Even without Hollywood 8K content to unlock its full charms, the OLED88Z9 is the finest TV I've tested. Unfortunately it's also the most expensive.
2. The TV’s stand integrates the 4.2-channel sound system – and provides space for source gearback to menu ↑
4K: Yes. Actually 8K, 7,680 x 4,320 resolution HDR: Yes. HDR10; HLG; Dolby Vision TUNER: Yes. Freeview HD; Freesat HD CONNECTIONS: 4 x v2.1 HDMI inputs; 3 x USBs; RF input; Ethernet; digital optical audio output; headphone output SOUND (CLAIMED): 80W, 4.2-channel BRIGHTNESS (CLAIMED): N/A CONTRAST RATIO (CLAIMED): N/A DIMENSIONS (ON STAND): 1,961(w) x 1,456(h) x 281(d)mm WEIGHT (ON STAND): 102kg
FEATURES: Alpha 9 Gen 2 8K processor; Bluetooth (v5.0); Wi-Fi; WebOS smart platform; Alexa/Google Assistant/LG ThinQ AI voice control support; OLED panel technology; ALLM and VRR gaming support; eARC; One Touch Sound Tuningback to menu ↑

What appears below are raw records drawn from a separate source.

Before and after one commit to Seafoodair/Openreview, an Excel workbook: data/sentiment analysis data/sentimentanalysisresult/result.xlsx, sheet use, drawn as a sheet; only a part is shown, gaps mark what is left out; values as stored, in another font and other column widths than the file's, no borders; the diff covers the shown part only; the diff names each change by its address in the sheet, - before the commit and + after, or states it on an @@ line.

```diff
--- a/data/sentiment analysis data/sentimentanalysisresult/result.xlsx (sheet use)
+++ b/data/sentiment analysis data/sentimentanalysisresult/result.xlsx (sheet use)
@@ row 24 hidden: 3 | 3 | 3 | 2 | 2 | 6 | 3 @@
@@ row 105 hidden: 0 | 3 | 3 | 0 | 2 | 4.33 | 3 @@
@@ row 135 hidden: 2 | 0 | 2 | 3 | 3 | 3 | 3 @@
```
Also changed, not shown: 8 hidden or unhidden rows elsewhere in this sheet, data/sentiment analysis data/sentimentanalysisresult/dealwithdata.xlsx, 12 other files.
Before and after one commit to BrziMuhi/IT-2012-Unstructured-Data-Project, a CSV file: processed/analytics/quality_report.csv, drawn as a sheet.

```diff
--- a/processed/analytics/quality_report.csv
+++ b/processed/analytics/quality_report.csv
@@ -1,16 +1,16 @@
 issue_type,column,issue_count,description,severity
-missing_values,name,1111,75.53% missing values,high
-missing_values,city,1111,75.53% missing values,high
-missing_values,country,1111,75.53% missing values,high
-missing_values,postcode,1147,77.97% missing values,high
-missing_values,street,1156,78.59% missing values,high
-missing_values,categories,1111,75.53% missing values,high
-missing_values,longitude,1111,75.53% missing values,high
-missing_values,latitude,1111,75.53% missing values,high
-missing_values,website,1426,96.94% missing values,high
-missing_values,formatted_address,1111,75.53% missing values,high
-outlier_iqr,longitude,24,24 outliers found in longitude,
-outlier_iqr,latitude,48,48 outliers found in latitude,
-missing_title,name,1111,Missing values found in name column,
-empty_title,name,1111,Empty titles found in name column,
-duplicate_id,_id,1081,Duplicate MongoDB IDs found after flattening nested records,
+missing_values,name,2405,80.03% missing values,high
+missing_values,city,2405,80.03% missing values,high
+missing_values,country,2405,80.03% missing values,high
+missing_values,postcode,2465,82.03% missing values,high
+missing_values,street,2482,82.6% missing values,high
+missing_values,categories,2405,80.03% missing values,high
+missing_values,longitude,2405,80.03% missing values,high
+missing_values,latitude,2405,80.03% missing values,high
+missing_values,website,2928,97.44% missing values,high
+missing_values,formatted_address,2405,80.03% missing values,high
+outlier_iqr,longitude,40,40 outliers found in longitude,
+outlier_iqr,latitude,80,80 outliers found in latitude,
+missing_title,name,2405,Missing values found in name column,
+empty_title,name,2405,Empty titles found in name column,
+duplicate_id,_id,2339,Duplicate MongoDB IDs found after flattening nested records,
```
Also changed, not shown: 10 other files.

PARADIGM PERSONA 5.1: Why not add a speaker package to LG’s premium display? This 5.1 setup deliver’s bruising bass from its six-driver sub, and a largescale performance with exceptional resolution and nuance.